__Exercise description__. Read the lines of the data below and retrieve those with "background".
::::
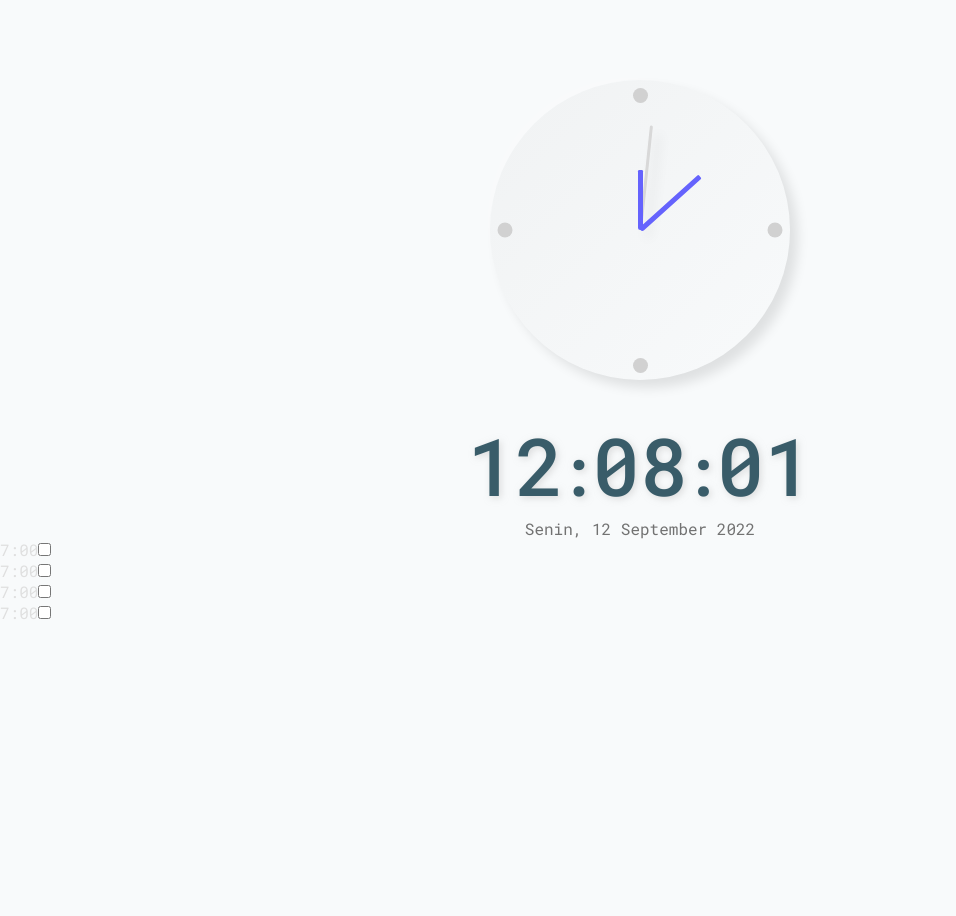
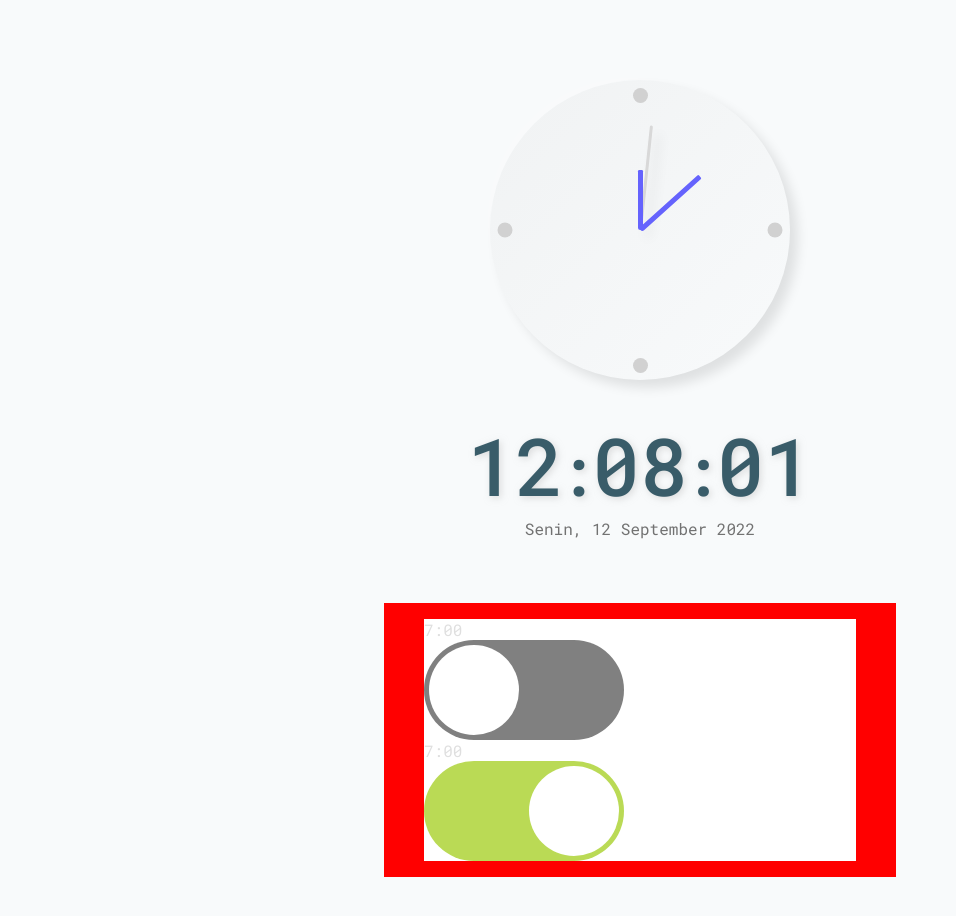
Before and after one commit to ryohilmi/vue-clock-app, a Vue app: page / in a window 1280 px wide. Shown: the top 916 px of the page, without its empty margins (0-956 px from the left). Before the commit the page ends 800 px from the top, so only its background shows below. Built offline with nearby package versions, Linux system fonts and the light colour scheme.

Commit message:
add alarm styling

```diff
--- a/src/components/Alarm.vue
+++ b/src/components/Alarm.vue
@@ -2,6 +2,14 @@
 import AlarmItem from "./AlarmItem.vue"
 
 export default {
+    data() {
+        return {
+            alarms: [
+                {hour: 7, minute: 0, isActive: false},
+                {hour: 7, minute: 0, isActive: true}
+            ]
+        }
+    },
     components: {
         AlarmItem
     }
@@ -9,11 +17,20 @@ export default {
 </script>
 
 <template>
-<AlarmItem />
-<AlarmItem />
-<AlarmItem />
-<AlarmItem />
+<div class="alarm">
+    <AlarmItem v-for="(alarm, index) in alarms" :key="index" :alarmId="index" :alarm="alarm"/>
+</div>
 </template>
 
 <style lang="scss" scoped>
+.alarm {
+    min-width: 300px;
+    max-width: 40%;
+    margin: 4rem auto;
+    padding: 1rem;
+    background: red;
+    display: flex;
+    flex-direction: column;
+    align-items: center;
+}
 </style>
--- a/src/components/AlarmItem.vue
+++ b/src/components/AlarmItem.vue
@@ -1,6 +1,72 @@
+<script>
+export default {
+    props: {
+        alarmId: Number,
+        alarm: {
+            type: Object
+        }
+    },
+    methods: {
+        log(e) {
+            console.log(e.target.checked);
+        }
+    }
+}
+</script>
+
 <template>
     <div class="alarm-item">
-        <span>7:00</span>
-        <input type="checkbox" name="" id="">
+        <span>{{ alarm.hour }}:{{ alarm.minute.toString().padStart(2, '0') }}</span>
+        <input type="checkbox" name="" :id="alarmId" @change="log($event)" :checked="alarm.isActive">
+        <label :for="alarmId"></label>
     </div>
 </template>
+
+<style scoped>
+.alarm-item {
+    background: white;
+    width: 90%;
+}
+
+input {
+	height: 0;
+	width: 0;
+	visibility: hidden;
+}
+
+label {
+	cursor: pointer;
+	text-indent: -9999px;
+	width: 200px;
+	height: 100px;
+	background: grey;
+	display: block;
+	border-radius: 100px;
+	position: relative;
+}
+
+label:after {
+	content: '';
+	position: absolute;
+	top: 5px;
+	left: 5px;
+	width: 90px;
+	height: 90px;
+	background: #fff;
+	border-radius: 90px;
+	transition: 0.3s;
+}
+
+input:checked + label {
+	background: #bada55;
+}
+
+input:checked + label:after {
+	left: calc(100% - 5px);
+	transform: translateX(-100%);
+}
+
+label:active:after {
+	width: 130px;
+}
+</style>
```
::::
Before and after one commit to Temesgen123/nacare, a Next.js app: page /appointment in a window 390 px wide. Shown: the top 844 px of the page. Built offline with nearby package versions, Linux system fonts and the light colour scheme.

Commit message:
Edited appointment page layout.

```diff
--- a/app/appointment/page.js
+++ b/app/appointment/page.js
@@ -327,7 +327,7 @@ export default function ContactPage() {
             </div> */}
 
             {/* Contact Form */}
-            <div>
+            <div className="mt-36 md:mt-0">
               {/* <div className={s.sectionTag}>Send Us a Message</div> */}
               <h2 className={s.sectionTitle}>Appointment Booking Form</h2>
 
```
::::
__Written solution__.
Before and after one commit to ryohilmi/vue-clock-app, a Vue app: page / in a window 1280 px wide. Shown: the top 916 px of the page, without its empty margins (0-956 px from the left). Before the commit the page ends 800 px from the top, so only its background shows below. Built offline with nearby package versions, Linux system fonts and the light colour scheme.
+    background: red;
+    background: white;
+	background: grey;
+	background: #fff;
+	background: #bada55;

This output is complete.